More environmental protection in e-commerce

German Environment Agency: Operators of e-marketplaces must step up action against illegal imports

eine Frau bestellt vor ihrem Kleiderschrank mit ihrem Smartphone KleidungClick to enlarge
E-commerce: Goods from third countries do not always comply with European regulations
Source: Stanisic Vladimir / Fotolia.com

Round-the-clock shopping and (from) anywhere at all – e-commerce makes it all possible. As a result, much of the goods traded are often returned and all too often destroyed. "The situation urgently requires some readjustment, and in e-commerce in particular. We recommend imposing an obligation on e-commerce platform operators to check whether their vendors’ electrical and electronic products, batteries and packaging are properly registered,” said Maria Krautzberger, President of the German Environment Agency (UBA). At a conference on 18 June 2019 co-hosted by UBA, the Federal Environment Ministry and the Federal Ministry of Justice and Consumer Protection, around 160 experts discussed these and other requirements for an efficient regulation and surveillance of electrical and electronic equipment, batteries, packaging and chemicals.

UBA considers the third country free-rider situation an urgent problem. Third-country businesses are using e-commerce platforms to introduce massive quantities of electrical and electronic equipment, batteries and packaging illegally to the German market, without assuming any of the costs for their take-back and recycling. The enforcement agencies are powerless to prevent this under current law. The OECD estimates that more than 460,000 tonnes of electrical/electronic equipment is now being placed on the market illegally in Europe every year. These products may also contain banned chemicals which bear risks for consumers.

The new European Market Surveillance Regulation soon to enter into force ensures only marginal improvement on e-marketplaces because the regulation can only trigger measures in specific cases of breach of the law and under the most stringent of conditions. German producers abiding by environmental law will therefore continue to face enormous competitive disadvantages even after the regulation takes effect because they must bear not only their own costs associated with the assumption of product responsibility but also the costs for the disposal of third country, free-rider goods.

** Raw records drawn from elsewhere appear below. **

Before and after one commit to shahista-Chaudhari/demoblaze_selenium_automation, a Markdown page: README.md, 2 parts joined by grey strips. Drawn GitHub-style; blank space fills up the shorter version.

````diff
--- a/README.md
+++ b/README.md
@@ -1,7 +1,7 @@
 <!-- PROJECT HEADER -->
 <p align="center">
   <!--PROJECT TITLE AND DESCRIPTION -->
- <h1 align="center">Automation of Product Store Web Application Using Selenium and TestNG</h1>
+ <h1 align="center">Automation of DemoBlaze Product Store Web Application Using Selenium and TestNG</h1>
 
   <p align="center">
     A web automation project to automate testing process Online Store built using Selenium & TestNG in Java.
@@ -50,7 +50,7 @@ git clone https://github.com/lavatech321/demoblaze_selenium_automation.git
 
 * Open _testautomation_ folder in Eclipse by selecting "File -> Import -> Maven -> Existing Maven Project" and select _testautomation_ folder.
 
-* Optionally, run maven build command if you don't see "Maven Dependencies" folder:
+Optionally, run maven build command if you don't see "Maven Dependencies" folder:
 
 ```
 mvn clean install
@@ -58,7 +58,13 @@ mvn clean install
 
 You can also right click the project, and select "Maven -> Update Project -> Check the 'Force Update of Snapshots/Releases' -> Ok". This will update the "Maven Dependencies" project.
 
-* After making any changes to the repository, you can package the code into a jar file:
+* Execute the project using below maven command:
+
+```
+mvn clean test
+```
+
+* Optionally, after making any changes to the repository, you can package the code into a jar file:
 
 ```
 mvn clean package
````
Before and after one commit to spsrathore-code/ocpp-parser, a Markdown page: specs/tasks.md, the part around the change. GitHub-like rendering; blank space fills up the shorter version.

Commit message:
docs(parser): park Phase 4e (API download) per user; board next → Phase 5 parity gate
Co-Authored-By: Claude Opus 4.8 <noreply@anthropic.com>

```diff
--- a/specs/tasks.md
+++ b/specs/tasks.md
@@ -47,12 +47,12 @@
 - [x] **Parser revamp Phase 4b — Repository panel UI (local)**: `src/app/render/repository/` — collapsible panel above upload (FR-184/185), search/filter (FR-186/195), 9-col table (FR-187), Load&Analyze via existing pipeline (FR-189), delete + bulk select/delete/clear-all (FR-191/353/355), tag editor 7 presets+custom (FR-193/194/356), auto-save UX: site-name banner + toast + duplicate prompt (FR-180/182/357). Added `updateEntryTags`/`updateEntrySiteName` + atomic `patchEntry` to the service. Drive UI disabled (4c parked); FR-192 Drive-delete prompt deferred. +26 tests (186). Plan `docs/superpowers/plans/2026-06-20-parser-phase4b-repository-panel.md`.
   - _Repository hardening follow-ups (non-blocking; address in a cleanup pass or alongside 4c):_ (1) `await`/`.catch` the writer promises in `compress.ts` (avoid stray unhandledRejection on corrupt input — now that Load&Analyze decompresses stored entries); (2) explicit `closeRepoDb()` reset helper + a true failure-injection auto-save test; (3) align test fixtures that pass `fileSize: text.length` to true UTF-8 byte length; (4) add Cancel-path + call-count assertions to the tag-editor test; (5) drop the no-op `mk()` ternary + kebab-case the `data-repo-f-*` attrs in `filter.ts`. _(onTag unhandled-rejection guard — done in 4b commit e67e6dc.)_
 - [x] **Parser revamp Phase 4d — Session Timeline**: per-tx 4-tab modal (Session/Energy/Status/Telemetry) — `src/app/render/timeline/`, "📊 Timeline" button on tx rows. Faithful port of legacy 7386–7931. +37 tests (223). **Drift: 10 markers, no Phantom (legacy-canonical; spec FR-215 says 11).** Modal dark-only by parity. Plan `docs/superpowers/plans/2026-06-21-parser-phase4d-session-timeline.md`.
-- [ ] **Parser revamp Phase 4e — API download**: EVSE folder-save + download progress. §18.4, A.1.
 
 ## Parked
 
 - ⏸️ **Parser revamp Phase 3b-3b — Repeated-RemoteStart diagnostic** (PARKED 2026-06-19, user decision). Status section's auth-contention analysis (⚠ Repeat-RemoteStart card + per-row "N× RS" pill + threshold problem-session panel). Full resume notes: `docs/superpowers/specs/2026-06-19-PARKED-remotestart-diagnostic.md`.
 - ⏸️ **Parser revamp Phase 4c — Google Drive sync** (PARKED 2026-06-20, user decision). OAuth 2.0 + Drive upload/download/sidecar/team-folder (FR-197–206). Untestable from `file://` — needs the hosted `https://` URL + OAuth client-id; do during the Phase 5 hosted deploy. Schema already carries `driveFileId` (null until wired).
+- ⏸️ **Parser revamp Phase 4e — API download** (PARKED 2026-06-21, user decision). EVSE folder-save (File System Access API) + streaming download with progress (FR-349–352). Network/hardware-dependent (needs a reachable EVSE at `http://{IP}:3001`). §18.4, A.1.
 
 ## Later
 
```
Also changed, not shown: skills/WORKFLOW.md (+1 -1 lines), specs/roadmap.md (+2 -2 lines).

This regulatory gap could easily and efficiently be closed, namely by making it mandatory for e-marketplace operators – as for the vendor – to provide proof of proper registration of producers under the Electronic Equipment Act (ElektroG), Batteries Act (BattG) and Packaging Act (VerpackG). Unlike the European Market Surveillance Regulation, the effect of standardising such a requirement for e-marketplaces under ElektroG, BattG and Packaging Act (VerpackG) would mean that (with IT support) only offers from verified (i.e. registered) vendors would be advertised on e-marketplaces.

Umweltbundesamt Hauptsitz

Wörlitzer Platz 1
06844 Dessau-Roßlau
Germany